**THE TASK**
Copy every line of the data in which the word "TabsTrigger" occurs.
(DATA RECORDS begins)
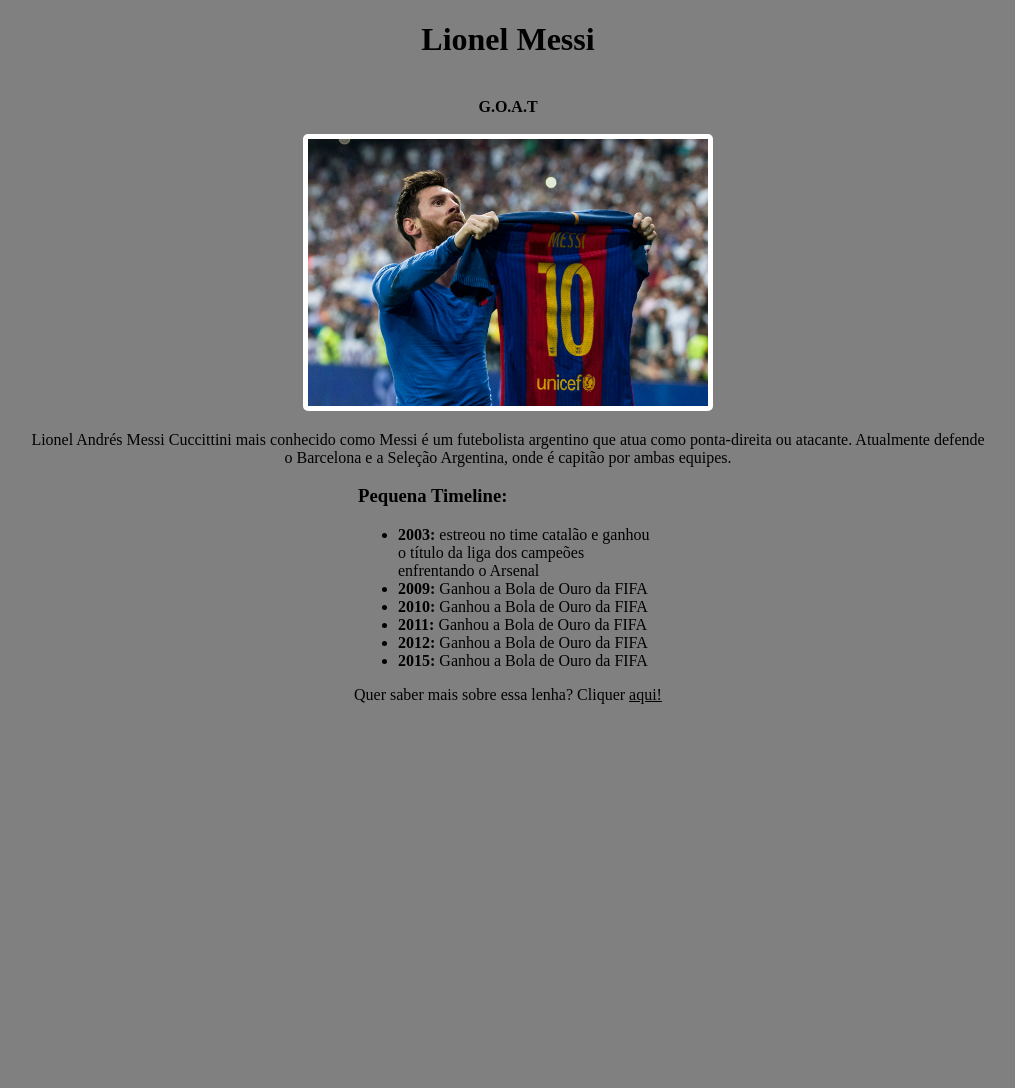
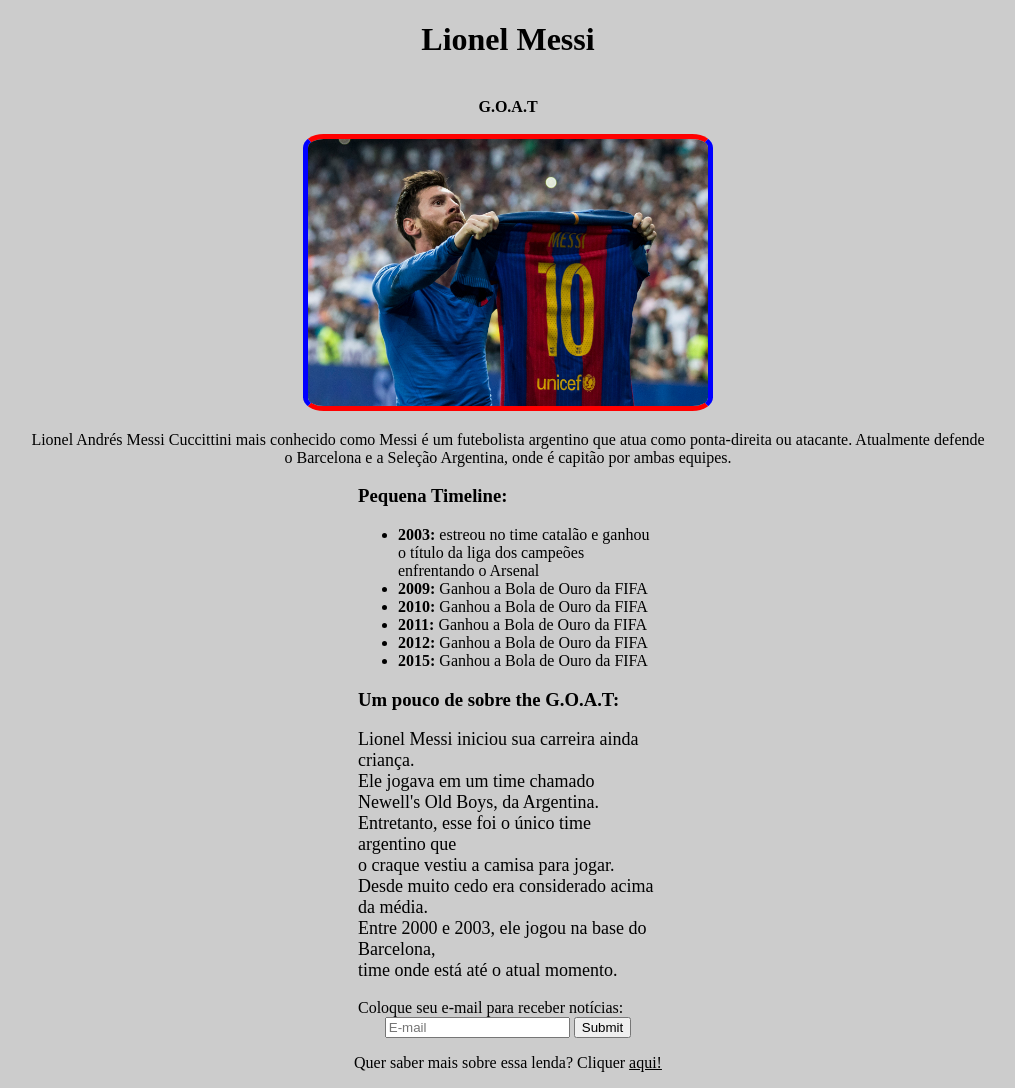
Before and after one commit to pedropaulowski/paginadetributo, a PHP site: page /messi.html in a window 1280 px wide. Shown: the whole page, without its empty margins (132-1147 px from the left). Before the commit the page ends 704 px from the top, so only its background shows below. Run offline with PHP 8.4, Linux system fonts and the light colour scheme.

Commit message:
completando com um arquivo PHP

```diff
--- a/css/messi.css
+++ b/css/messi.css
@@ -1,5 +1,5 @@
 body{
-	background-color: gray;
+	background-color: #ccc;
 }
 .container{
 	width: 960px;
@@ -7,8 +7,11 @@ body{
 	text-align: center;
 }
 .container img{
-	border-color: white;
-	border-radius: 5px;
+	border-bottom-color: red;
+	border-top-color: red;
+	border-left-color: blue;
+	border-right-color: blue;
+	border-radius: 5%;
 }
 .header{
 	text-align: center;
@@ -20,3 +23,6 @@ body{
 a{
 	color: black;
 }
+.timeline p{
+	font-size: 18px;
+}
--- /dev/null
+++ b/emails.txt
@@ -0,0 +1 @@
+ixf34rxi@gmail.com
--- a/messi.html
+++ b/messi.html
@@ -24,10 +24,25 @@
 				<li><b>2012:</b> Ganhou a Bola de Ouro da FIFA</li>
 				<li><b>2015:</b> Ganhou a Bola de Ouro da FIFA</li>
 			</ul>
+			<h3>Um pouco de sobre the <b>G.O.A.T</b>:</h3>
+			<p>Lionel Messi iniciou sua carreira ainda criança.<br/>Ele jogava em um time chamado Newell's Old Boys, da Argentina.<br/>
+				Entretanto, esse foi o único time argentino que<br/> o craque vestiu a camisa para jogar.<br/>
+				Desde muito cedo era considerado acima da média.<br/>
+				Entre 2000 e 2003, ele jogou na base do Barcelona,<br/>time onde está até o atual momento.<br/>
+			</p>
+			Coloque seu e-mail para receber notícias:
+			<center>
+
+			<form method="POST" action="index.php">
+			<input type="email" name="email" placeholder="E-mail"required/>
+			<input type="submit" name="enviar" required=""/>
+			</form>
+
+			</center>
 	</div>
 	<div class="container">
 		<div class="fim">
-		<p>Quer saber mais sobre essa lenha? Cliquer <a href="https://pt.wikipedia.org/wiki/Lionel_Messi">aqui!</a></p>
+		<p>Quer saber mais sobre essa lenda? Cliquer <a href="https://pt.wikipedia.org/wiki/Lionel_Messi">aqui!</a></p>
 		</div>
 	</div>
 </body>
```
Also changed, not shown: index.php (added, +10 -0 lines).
(DATA RECORDS ends)
(DATA RECORDS begins)
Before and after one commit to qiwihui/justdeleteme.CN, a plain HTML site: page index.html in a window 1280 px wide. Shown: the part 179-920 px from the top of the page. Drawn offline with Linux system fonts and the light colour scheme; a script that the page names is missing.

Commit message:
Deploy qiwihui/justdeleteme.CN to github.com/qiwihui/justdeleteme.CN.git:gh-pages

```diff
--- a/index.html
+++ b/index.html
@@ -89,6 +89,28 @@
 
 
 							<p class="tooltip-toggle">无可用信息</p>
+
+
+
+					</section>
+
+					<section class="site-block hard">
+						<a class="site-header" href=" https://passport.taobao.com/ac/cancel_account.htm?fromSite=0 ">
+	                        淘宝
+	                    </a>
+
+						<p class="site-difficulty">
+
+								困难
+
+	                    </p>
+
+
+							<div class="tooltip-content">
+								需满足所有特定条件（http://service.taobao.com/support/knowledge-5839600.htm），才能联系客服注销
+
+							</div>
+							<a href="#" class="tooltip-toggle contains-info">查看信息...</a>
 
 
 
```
(DATA RECORDS ends)
(DATA RECORDS begins)
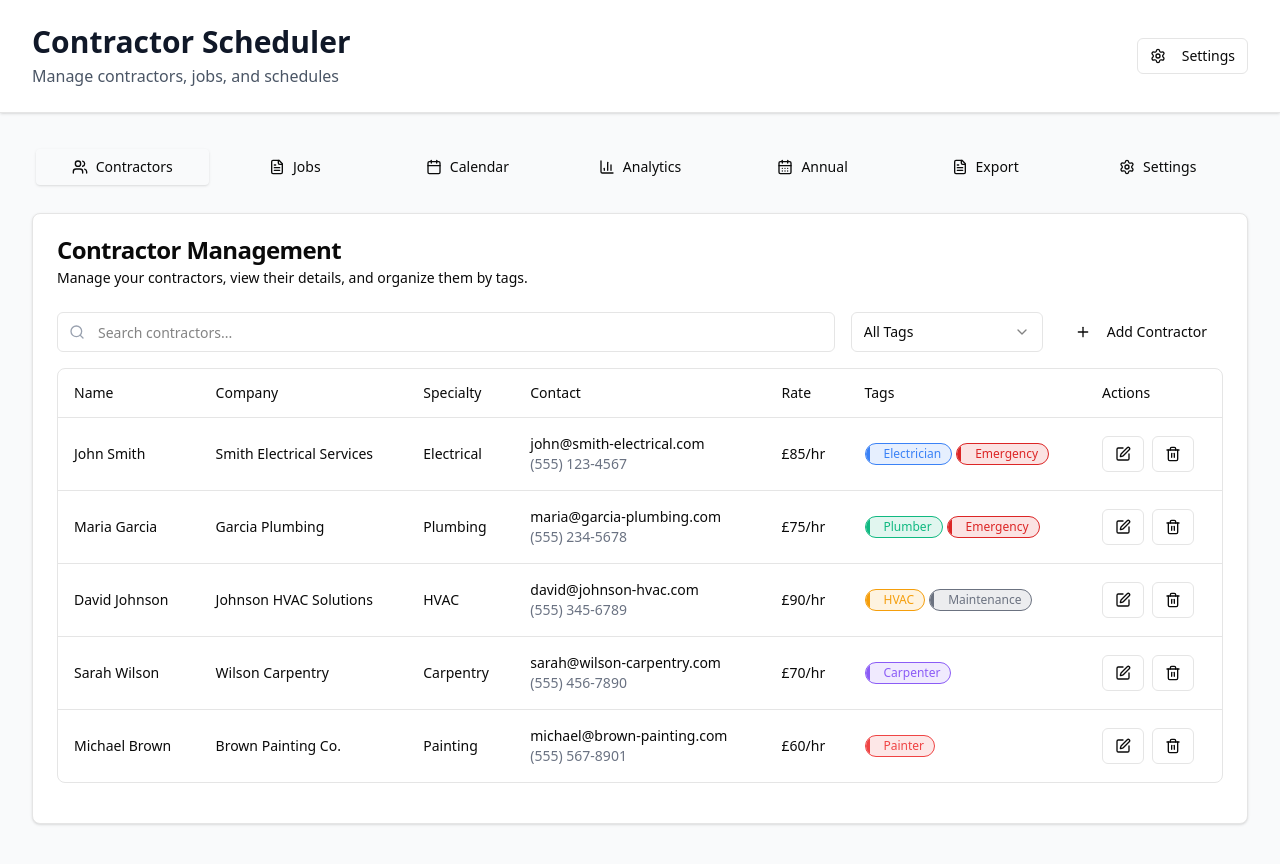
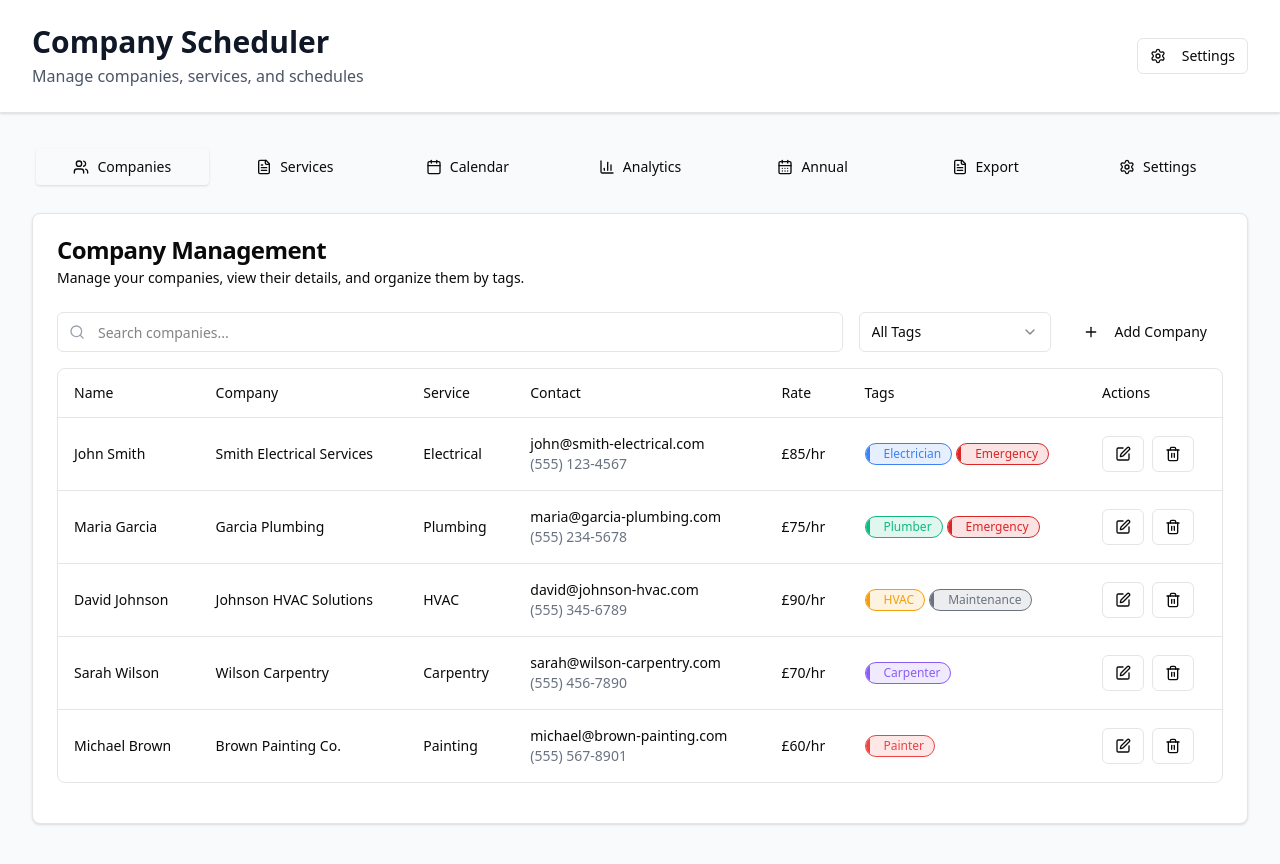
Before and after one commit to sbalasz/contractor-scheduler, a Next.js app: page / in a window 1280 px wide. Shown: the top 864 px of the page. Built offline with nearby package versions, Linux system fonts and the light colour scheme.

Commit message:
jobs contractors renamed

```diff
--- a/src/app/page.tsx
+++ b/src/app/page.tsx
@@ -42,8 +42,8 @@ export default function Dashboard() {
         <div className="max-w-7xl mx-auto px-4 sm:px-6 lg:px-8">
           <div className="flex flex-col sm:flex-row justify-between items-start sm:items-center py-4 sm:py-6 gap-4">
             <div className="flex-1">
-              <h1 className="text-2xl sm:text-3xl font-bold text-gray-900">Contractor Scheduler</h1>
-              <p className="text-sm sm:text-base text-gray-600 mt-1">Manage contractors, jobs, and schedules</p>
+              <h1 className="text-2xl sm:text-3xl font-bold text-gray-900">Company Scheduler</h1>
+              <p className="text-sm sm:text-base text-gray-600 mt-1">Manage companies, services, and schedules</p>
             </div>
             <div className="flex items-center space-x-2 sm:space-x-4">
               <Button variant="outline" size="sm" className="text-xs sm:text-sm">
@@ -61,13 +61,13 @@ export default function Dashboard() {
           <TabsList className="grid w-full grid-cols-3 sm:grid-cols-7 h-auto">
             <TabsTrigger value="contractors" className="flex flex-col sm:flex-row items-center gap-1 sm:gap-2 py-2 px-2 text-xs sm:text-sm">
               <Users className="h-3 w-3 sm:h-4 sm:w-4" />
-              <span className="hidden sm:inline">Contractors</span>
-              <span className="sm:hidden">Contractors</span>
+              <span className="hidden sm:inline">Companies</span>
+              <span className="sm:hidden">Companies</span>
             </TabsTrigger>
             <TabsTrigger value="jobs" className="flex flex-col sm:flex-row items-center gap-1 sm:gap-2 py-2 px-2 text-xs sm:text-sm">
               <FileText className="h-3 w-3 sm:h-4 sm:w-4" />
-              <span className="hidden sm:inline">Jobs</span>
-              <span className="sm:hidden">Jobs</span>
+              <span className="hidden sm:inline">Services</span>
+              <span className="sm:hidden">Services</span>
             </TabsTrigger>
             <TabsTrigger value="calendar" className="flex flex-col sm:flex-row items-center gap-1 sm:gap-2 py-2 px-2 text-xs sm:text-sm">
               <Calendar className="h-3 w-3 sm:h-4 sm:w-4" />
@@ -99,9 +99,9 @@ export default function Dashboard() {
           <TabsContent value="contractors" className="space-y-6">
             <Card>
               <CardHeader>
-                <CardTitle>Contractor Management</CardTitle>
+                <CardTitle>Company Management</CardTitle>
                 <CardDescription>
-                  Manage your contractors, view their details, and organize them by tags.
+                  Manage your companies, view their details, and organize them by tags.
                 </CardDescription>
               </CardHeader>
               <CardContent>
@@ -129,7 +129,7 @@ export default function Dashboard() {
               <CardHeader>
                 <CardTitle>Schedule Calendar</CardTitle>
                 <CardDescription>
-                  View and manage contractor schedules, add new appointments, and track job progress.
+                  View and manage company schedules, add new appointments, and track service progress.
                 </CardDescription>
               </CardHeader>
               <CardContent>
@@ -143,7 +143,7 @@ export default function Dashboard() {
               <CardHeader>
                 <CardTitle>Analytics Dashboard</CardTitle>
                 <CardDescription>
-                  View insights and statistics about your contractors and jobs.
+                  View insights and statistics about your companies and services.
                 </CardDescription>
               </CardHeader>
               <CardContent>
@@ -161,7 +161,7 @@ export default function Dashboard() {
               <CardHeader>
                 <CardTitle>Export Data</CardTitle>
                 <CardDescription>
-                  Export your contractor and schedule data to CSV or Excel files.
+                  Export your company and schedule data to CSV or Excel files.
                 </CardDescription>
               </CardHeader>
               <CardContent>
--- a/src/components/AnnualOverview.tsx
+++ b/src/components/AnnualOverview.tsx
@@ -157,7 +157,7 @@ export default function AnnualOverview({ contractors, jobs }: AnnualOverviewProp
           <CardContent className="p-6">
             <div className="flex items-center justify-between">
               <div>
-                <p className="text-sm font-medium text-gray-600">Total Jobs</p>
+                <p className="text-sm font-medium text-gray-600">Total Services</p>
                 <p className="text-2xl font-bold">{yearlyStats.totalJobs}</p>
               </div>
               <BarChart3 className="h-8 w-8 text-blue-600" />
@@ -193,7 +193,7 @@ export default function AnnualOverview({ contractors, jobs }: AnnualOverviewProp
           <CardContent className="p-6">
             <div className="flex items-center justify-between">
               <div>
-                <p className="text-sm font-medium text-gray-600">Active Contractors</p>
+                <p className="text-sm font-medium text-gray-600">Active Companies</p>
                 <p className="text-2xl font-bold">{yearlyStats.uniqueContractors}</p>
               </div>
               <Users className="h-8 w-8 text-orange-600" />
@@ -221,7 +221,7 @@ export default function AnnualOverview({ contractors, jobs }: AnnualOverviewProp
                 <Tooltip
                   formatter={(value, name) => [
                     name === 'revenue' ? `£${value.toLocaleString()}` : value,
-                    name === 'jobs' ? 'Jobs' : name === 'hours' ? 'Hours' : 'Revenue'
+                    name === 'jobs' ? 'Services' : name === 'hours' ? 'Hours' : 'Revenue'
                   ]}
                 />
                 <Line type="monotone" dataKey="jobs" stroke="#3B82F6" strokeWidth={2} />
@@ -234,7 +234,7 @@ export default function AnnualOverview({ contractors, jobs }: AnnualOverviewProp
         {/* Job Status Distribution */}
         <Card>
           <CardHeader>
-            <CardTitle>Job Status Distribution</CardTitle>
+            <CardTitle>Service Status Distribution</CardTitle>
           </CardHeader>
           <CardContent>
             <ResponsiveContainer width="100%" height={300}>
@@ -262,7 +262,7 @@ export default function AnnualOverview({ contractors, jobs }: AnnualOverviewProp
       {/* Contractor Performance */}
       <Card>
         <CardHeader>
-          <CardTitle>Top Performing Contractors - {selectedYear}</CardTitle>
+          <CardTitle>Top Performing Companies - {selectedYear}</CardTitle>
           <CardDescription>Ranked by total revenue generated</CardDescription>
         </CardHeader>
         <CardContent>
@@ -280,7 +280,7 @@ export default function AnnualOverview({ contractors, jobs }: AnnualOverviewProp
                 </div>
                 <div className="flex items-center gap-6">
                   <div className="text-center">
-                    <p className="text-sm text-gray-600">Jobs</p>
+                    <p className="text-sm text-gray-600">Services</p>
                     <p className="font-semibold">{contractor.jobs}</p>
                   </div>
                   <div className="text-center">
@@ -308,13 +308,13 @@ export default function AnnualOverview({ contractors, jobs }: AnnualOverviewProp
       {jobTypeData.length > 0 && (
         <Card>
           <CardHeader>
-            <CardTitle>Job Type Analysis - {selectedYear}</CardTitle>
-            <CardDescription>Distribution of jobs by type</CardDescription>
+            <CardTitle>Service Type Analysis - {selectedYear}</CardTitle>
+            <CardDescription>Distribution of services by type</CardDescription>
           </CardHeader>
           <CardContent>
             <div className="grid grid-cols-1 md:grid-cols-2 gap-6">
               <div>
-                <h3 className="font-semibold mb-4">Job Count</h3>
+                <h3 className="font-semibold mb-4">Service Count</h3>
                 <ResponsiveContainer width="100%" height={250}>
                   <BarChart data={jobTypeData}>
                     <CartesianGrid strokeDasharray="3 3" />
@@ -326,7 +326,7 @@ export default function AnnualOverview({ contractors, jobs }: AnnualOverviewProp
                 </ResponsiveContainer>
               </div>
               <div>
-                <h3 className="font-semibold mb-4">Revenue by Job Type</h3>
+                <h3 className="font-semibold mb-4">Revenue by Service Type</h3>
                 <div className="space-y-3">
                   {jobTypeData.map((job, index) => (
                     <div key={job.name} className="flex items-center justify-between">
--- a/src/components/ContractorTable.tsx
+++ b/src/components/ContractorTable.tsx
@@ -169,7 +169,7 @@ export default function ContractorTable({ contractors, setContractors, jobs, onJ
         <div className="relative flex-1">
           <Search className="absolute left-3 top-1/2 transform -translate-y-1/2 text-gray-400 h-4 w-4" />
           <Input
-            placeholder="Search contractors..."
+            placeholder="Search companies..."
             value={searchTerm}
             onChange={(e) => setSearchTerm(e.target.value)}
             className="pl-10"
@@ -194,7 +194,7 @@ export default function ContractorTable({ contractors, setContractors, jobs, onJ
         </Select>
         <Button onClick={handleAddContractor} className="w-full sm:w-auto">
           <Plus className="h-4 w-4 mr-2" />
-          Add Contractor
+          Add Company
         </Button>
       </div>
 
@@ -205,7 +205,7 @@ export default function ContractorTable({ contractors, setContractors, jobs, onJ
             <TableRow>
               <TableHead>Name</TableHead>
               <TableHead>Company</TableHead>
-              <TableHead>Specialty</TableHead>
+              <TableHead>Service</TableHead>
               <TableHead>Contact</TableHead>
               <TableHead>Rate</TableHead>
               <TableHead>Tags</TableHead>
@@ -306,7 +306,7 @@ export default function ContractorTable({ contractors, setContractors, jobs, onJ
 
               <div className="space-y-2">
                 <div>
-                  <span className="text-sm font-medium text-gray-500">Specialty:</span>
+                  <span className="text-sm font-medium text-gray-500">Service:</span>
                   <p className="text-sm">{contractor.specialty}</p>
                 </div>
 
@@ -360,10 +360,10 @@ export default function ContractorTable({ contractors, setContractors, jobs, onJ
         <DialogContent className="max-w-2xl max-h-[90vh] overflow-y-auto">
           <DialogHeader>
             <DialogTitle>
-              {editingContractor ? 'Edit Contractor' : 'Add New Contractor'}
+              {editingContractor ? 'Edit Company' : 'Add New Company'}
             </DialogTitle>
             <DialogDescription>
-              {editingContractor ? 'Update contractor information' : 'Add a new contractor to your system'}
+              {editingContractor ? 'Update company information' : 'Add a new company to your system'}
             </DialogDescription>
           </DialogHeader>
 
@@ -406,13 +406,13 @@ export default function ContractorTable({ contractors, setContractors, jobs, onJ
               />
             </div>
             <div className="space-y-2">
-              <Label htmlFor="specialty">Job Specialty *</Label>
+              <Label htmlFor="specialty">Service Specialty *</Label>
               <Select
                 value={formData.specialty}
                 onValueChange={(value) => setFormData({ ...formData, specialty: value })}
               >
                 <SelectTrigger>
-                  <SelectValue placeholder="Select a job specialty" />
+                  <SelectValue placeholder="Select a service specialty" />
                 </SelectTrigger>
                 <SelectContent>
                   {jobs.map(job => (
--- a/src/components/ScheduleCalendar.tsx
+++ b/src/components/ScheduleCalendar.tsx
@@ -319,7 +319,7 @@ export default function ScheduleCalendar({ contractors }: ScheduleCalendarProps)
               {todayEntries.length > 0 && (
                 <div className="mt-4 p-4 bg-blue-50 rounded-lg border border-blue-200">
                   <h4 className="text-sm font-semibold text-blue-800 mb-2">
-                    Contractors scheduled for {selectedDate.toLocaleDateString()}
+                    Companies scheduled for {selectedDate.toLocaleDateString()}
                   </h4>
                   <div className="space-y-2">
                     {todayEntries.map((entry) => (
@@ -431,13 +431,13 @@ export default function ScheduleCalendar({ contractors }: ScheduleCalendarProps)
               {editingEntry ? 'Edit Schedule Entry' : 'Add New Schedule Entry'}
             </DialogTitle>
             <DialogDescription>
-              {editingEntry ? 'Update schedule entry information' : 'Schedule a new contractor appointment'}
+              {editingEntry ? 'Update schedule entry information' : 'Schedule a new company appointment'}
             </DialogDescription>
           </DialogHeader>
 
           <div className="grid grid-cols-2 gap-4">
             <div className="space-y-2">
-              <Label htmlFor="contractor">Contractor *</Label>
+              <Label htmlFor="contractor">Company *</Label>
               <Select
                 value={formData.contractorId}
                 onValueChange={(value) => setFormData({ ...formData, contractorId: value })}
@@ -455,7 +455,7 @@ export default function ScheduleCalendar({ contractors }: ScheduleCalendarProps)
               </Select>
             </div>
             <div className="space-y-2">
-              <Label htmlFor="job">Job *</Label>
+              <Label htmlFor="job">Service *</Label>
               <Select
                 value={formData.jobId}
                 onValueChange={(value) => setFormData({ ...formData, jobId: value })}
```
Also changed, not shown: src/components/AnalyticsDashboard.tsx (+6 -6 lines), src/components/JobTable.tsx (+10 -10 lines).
(DATA RECORDS ends)
**RESULT**
             <TabsTrigger value="contractors" className="flex flex-col sm:flex-row items-center gap-1 sm:gap-2 py-2 px-2 text-xs sm:text-sm">
             </TabsTrigger>
             <TabsTrigger value="jobs" className="flex flex-col sm:flex-row items-center gap-1 sm:gap-2 py-2 px-2 text-xs sm:text-sm">
             </TabsTrigger>
             <TabsTrigger value="calendar" className="flex flex-col sm:flex-row items-center gap-1 sm:gap-2 py-2 px-2 text-xs sm:text-sm">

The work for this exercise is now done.